▶ What you need to do:
Quote the listing below in its entirety.

▶ Records provided:
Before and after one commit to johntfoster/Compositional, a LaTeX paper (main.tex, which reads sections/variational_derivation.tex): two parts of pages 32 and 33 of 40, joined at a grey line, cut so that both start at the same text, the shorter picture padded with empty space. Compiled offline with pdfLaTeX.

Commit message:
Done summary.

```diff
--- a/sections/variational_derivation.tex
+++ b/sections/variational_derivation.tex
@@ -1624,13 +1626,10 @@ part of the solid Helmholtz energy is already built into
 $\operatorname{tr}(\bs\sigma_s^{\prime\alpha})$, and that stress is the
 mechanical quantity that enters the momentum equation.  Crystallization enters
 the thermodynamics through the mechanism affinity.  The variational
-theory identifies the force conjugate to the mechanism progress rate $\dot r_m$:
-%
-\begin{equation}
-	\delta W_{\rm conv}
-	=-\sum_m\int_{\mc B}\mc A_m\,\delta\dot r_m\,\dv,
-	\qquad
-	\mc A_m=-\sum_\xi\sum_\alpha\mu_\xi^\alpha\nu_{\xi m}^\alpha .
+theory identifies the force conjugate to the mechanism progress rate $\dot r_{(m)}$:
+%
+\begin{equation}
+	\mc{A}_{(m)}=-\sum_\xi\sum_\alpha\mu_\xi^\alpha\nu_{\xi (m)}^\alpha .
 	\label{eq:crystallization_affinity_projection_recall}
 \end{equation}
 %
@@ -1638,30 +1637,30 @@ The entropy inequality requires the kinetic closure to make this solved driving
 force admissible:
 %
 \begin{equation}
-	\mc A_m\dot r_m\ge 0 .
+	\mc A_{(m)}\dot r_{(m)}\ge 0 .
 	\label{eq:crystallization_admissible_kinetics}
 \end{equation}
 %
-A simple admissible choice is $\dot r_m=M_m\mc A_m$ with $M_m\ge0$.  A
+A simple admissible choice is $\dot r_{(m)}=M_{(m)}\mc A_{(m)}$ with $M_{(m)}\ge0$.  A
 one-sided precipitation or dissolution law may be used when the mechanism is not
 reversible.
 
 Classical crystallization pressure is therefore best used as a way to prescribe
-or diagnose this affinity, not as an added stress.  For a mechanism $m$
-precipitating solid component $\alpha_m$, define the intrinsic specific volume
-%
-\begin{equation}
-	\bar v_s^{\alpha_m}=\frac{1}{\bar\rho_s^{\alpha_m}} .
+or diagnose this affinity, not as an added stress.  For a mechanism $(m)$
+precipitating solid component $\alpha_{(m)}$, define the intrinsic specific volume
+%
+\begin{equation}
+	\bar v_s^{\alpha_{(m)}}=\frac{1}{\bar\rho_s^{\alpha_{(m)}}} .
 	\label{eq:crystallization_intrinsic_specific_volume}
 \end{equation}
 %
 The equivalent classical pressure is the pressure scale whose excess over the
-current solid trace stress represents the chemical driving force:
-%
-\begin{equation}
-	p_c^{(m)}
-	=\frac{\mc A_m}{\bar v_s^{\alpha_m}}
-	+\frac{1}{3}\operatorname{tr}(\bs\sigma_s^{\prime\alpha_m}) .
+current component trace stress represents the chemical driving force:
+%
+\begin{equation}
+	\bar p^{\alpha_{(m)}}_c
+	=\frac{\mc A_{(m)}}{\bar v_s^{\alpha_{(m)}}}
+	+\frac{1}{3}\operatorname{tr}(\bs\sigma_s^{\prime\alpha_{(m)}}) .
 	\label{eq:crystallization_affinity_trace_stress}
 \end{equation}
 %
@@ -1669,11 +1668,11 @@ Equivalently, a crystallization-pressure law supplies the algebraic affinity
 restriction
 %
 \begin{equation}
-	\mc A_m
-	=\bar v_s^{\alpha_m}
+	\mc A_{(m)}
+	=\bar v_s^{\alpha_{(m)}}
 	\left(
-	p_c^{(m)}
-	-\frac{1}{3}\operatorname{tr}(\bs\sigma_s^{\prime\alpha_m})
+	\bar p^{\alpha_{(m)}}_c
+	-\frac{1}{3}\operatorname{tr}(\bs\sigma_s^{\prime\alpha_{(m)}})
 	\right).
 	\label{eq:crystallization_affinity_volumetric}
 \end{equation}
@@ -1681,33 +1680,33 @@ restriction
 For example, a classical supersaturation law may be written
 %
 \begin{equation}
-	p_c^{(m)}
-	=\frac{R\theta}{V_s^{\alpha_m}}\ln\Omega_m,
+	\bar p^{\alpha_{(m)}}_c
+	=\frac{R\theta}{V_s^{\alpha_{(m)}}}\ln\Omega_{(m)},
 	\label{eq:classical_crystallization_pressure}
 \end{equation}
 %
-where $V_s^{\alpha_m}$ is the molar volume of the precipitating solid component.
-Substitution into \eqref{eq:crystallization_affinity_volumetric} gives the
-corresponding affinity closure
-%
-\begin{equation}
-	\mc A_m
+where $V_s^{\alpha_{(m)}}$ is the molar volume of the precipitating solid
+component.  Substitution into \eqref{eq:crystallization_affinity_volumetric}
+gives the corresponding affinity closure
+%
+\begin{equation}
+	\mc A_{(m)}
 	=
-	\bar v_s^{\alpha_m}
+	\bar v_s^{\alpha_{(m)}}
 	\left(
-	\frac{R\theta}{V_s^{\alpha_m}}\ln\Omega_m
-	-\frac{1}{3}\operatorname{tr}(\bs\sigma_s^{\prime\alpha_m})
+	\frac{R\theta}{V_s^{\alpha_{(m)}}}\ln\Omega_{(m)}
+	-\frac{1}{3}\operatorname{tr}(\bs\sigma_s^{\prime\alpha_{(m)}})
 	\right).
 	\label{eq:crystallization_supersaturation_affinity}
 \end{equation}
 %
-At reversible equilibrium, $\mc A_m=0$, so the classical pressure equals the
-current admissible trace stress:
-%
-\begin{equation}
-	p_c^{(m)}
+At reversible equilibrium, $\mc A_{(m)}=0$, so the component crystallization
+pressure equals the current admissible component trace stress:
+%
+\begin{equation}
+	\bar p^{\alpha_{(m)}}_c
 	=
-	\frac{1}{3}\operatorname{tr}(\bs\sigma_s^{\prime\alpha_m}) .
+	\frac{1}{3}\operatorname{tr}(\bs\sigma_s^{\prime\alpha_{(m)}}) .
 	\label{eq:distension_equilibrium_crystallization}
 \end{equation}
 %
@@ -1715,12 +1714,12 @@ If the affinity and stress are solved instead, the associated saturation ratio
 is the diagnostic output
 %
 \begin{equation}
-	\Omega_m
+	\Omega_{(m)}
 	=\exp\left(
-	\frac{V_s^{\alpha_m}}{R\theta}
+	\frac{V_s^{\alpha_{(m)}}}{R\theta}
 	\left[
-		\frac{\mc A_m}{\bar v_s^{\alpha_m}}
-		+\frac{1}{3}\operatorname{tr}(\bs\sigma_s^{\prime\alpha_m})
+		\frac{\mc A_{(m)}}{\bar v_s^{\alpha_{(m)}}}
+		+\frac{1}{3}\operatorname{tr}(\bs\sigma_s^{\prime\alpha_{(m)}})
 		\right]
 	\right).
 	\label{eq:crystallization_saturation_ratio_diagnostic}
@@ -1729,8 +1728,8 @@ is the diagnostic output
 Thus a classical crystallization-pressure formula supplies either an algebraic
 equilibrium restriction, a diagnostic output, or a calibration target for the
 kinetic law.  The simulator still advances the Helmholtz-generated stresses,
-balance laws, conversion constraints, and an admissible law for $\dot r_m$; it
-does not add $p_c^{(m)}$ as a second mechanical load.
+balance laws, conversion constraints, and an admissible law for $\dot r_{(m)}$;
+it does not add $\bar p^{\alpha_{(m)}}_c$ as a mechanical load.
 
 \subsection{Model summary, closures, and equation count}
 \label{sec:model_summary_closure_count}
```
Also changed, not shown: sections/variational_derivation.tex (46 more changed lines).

▶ Reply to the task:
Before and after one commit to johntfoster/Compositional, a LaTeX paper (main.tex, which reads sections/variational_derivation.tex): two parts of pages 32 and 33 of 40, joined at a grey line, cut so that both start at the same text, the shorter picture padded with empty space. Compiled offline with pdfLaTeX.

Commit message:
Done summary.

```diff
--- a/sections/variational_derivation.tex
+++ b/sections/variational_derivation.tex
@@ -1624,13 +1626,10 @@ part of the solid Helmholtz energy is already built into
 $\operatorname{tr}(\bs\sigma_s^{\prime\alpha})$, and that stress is the
 mechanical quantity that enters the momentum equation.  Crystallization enters
 the thermodynamics through the mechanism affinity.  The variational
-theory identifies the force conjugate to the mechanism progress rate $\dot r_m$:
-%
-\begin{equation}
-	\delta W_{\rm conv}
-	=-\sum_m\int_{\mc B}\mc A_m\,\delta\dot r_m\,\dv,
-	\qquad
-	\mc A_m=-\sum_\xi\sum_\alpha\mu_\xi^\alpha\nu_{\xi m}^\alpha .
+theory identifies the force conjugate to the mechanism progress rate $\dot r_{(m)}$:
+%
+\begin{equation}
+	\mc{A}_{(m)}=-\sum_\xi\sum_\alpha\mu_\xi^\alpha\nu_{\xi (m)}^\alpha .
 	\label{eq:crystallization_affinity_projection_recall}
 \end{equation}
 %
@@ -1638,30 +1637,30 @@ The entropy inequality requires the kinetic closure to make this solved driving
 force admissible:
 %
 \begin{equation}
-	\mc A_m\dot r_m\ge 0 .
+	\mc A_{(m)}\dot r_{(m)}\ge 0 .
 	\label{eq:crystallization_admissible_kinetics}
 \end{equation}
 %
-A simple admissible choice is $\dot r_m=M_m\mc A_m$ with $M_m\ge0$.  A
+A simple admissible choice is $\dot r_{(m)}=M_{(m)}\mc A_{(m)}$ with $M_{(m)}\ge0$.  A
 one-sided precipitation or dissolution law may be used when the mechanism is not
 reversible.
 
 Classical crystallization pressure is therefore best used as a way to prescribe
-or diagnose this affinity, not as an added stress.  For a mechanism $m$
-precipitating solid component $\alpha_m$, define the intrinsic specific volume
-%
-\begin{equation}
-	\bar v_s^{\alpha_m}=\frac{1}{\bar\rho_s^{\alpha_m}} .
+or diagnose this affinity, not as an added stress.  For a mechanism $(m)$
+precipitating solid component $\alpha_{(m)}$, define the intrinsic specific volume
+%
+\begin{equation}
+	\bar v_s^{\alpha_{(m)}}=\frac{1}{\bar\rho_s^{\alpha_{(m)}}} .
 	\label{eq:crystallization_intrinsic_specific_volume}
 \end{equation}
 %
 The equivalent classical pressure is the pressure scale whose excess over the
-current solid trace stress represents the chemical driving force:
-%
-\begin{equation}
-	p_c^{(m)}
-	=\frac{\mc A_m}{\bar v_s^{\alpha_m}}
-	+\frac{1}{3}\operatorname{tr}(\bs\sigma_s^{\prime\alpha_m}) .
+current component trace stress represents the chemical driving force:
+%
+\begin{equation}
+	\bar p^{\alpha_{(m)}}_c
+	=\frac{\mc A_{(m)}}{\bar v_s^{\alpha_{(m)}}}
+	+\frac{1}{3}\operatorname{tr}(\bs\sigma_s^{\prime\alpha_{(m)}}) .
 	\label{eq:crystallization_affinity_trace_stress}
 \end{equation}
 %
@@ -1669,11 +1668,11 @@ Equivalently, a crystallization-pressure law supplies the algebraic affinity
 restriction
 %
 \begin{equation}
-	\mc A_m
-	=\bar v_s^{\alpha_m}
+	\mc A_{(m)}
+	=\bar v_s^{\alpha_{(m)}}
 	\left(
-	p_c^{(m)}
-	-\frac{1}{3}\operatorname{tr}(\bs\sigma_s^{\prime\alpha_m})
+	\bar p^{\alpha_{(m)}}_c
+	-\frac{1}{3}\operatorname{tr}(\bs\sigma_s^{\prime\alpha_{(m)}})
 	\right).
 	\label{eq:crystallization_affinity_volumetric}
 \end{equation}
@@ -1681,33 +1680,33 @@ restriction
 For example, a classical supersaturation law may be written
 %
 \begin{equation}
-	p_c^{(m)}
-	=\frac{R\theta}{V_s^{\alpha_m}}\ln\Omega_m,
+	\bar p^{\alpha_{(m)}}_c
+	=\frac{R\theta}{V_s^{\alpha_{(m)}}}\ln\Omega_{(m)},
 	\label{eq:classical_crystallization_pressure}
 \end{equation}
 %
-where $V_s^{\alpha_m}$ is the molar volume of the precipitating solid component.
-Substitution into \eqref{eq:crystallization_affinity_volumetric} gives the
-corresponding affinity closure
-%
-\begin{equation}
-	\mc A_m
+where $V_s^{\alpha_{(m)}}$ is the molar volume of the precipitating solid
+component.  Substitution into \eqref{eq:crystallization_affinity_volumetric}
+gives the corresponding affinity closure
+%
+\begin{equation}
+	\mc A_{(m)}
 	=
-	\bar v_s^{\alpha_m}
+	\bar v_s^{\alpha_{(m)}}
 	\left(
-	\frac{R\theta}{V_s^{\alpha_m}}\ln\Omega_m
-	-\frac{1}{3}\operatorname{tr}(\bs\sigma_s^{\prime\alpha_m})
+	\frac{R\theta}{V_s^{\alpha_{(m)}}}\ln\Omega_{(m)}
+	-\frac{1}{3}\operatorname{tr}(\bs\sigma_s^{\prime\alpha_{(m)}})
 	\right).
 	\label{eq:crystallization_supersaturation_affinity}
 \end{equation}
 %
-At reversible equilibrium, $\mc A_m=0$, so the classical pressure equals the
-current admissible trace stress:
-%
-\begin{equation}
-	p_c^{(m)}
+At reversible equilibrium, $\mc A_{(m)}=0$, so the component crystallization
+pressure equals the current admissible component trace stress:
+%
+\begin{equation}
+	\bar p^{\alpha_{(m)}}_c
 	=
-	\frac{1}{3}\operatorname{tr}(\bs\sigma_s^{\prime\alpha_m}) .
+	\frac{1}{3}\operatorname{tr}(\bs\sigma_s^{\prime\alpha_{(m)}}) .
 	\label{eq:distension_equilibrium_crystallization}
 \end{equation}
 %
@@ -1715,12 +1714,12 @@ If the affinity and stress are solved instead, the associated saturation ratio
 is the diagnostic output
 %
 \begin{equation}
-	\Omega_m
+	\Omega_{(m)}
 	=\exp\left(
-	\frac{V_s^{\alpha_m}}{R\theta}
+	\frac{V_s^{\alpha_{(m)}}}{R\theta}
 	\left[
-		\frac{\mc A_m}{\bar v_s^{\alpha_m}}
-		+\frac{1}{3}\operatorname{tr}(\bs\sigma_s^{\prime\alpha_m})
+		\frac{\mc A_{(m)}}{\bar v_s^{\alpha_{(m)}}}
+		+\frac{1}{3}\operatorname{tr}(\bs\sigma_s^{\prime\alpha_{(m)}})
 		\right]
 	\right).
 	\label{eq:crystallization_saturation_ratio_diagnostic}
@@ -1729,8 +1728,8 @@ is the diagnostic output
 Thus a classical crystallization-pressure formula supplies either an algebraic
 equilibrium restriction, a diagnostic output, or a calibration target for the
 kinetic law.  The simulator still advances the Helmholtz-generated stresses,
-balance laws, conversion constraints, and an admissible law for $\dot r_m$; it
-does not add $p_c^{(m)}$ as a second mechanical load.
+balance laws, conversion constraints, and an admissible law for $\dot r_{(m)}$;
+it does not add $\bar p^{\alpha_{(m)}}_c$ as a mechanical load.
 
 \subsection{Model summary, closures, and equation count}
 \label{sec:model_summary_closure_count}
```
Also changed, not shown: sections/variational_derivation.tex (46 more changed lines).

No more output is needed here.